Beside me on my desk at all times is a pad of sticky notes, which was the size of a Rubik’s cube when I bought it. Now it’s the size of a Melba Toast.
Whenever I think of something I might have to deal with, I write it down on one of these squares. The sheets alternate yellow and hot pink, so my inbox always looks like a tropical salad.
Every few days I process these little notes, which means I look at what I’ve written and decide what to do about it. Sometimes I neglect this duty for a while, and end up with a week’s worth (or two) of sticky notes.
I end up throwing most of them right into the recycling bin, because when it comes time to look at it, the thing I wrote down is no longer relevant, or I’ve already done it, or I don’t feel like anything has to be done about it.
Yet almost all of those notes were scrawled in a moment when I felt some kind of urgency or worry about something, as if my life was suddenly becoming more difficult. I have to ______! I need a new ______! What am I going to do about _____?!
We have these kinds of moments all the time. Things are going fine, and then they’re not, because you think of something you might have to deal with. The moment goes a bit dark. You wish you hadn’t thought of it. Another thing on your plate.
Problems emerge like that: a mental tapping on the shoulder, and a darkening of the emotions. I’ve become really interested in the exact moment this reaction happens, and watching what physical feelings creep in. It almost always does something to the body: the jaw hardens, the skin flushes, or a pit grows below the ribcage.
In those moments, it can be easy to forget (assuming you realize this in the first place) that most of these apparent problems will never have to be solved. They’ll never ripen into real-life dilemmas that require anything difficult from you. Chances are they’ll be sticky notes in the bin at the end of the week (if you’re organized enough to write them down.)

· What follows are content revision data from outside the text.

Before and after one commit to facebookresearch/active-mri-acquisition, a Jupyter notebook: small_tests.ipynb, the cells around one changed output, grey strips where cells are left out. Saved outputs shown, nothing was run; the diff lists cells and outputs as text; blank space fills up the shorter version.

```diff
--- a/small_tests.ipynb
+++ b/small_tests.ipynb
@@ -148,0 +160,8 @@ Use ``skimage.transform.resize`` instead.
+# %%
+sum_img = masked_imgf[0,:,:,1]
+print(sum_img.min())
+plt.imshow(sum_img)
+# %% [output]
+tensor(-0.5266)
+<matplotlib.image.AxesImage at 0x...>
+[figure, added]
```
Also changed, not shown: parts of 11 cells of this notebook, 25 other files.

Over and over and over in my life, things that I think will be a big problem turn out not to be. Something else happens instead. Or, a moment I’m dreading comes and goes and it’s not that bad.

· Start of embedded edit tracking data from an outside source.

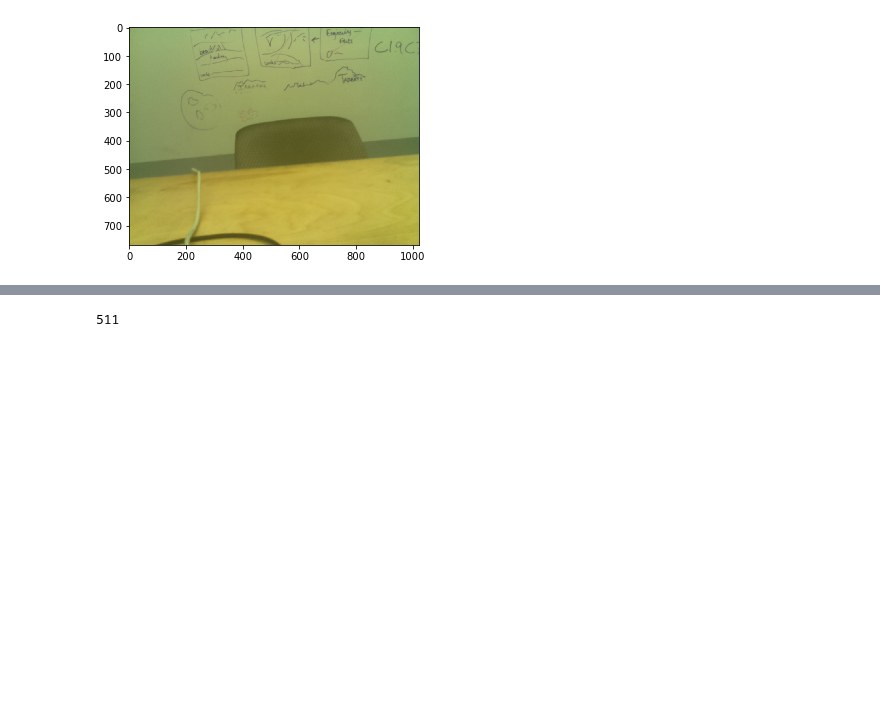
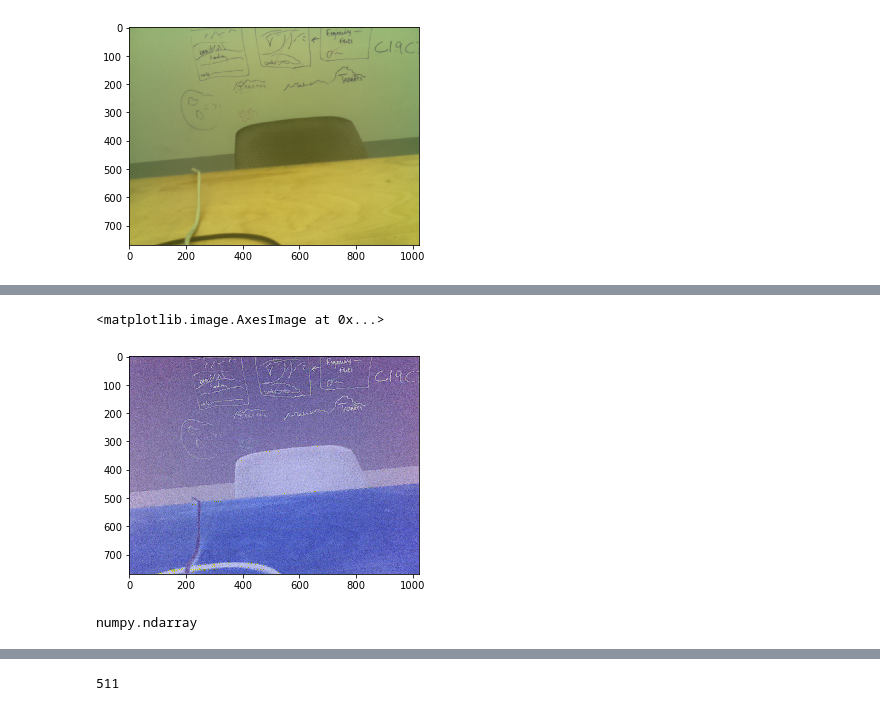
Before and after one commit to newsch/wonky-bobbin, a Jupyter notebook: ImageSharpening.ipynb, the cells around one changed output, grey strips where cells are left out. Saved outputs shown, nothing was run; the diff lists cells and outputs as text; code cells hidden in the pictures; blank space fills up the shorter version.

```diff
--- a/ImageSharpening.ipynb
+++ b/ImageSharpening.ipynb
@@ -43,3 +78,12 @@ plt.imshow(sharpIm)
+# %%
+plt.imshow(bad.astype(np.int16))
+# %% [output]
+<matplotlib.image.AxesImage at 0x...>
+[figure, added]
+# %%
+type(sharpIm)
+# %% [output]
+numpy.ndarray
 # %%
 np.max(sharpIm)
 # %% [output]
```
Also changed, not shown: parts of 9 cells of this notebook.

Most of the time, the only difficulty posed by a problem is dealing with the moment in which it occurs to you that you might have a problem. After watching thousands of my worries go straight to the bin, I’m getting better at noticing the “shoulder tap” when it happens, and reminding myself that this problem probably isn’t a problem.
Most problems never become real-life dilemmas for a very simple reason. Our minds work many times faster than real life does. In a single minute, your thoughts can jump between a dozen or more concerns:
- The car is making a weird noise. I think.
- There was something I was supposed to buy — what was it?
- How will I know whether to do X or Y when the time comes?
- I really need to establish a regular laundry day.
- Oh crap, I have that thing tomorrow, and I hate mingling.
- I have no idea if I’m saving enough for retirement. Probably not.
But one minute of actual life contains a lot less content than that. It doesn’t demand all that rapid gear-shifting. Real life only shows up one moment at a time. One thing on your plate.
Your mind tells you there is a problem whenever it detects a somewhat possible unpleasant future experience, which it can do all day, and it happily will if you don’t call its bluff. Of course there’s an infinite supply of potential disasters. These are just thoughts, but they seem like realities, and any one of them can create an emotional pitfall now no matter what actually happens later.
Each of these apparent problems represents itself as something you will have to act on at some point. Ninety per cent of the time, this is a lie. Thoughts are like little politicians; experts at rhetoric, sensationalism self-preservation, unlimited in number, mostly just noisy and useless but occasionally make important things happen.
We probably have ten or twenty or fifty apparent problems for every real problem, and that can make a normal day into a minefield if you react to every one as it comes up. The tendency is to want to engage with it right there, as if we can make it go away this way.
Unless the apparent problem is that I’m bleeding or something is literally on fire, I am very careful not to explore it mentally or decide what to do about it while I’m still feeling the emotional effect of first noticing it.
What I do first is remind myself that it’s probably not a problem. Then I write it down, knowing I’ll decide what to do about it later. This requires a decent workflow system of some kind, which you should have anyway if you expect to get anything done.
Later is almost always a better time to deal with something that comes to mind, if there is anything to deal with at all. When you first have a problematic thought, you feel caught off guard. This caught-off-guard state is probably the worst possible state to be in to be analyzing and solving a problem: you’re emotional, you feel unprepared, you don’t have the right tools with you, and you’re probably in the middle of something else.
As I get better at this, I notice something wonderful happening: problems don’t feel like problems any more. They’re just things to work on when it’s time to work.
This is dramatically different than what it’s like when you mistake thoughts of potential problems — of which there are thousands — for actual problems. In that mode, it seems like there are countless problems stalking you out there in the ether, ready to materialize in front of you when you’re least fit to deal with them.
They were only ever thoughts, which might correspond to some real-life thing that’s worth doing later. And when they do, you can do it with intention, in the way you think best, and there’s probably a nice prize at the end of it.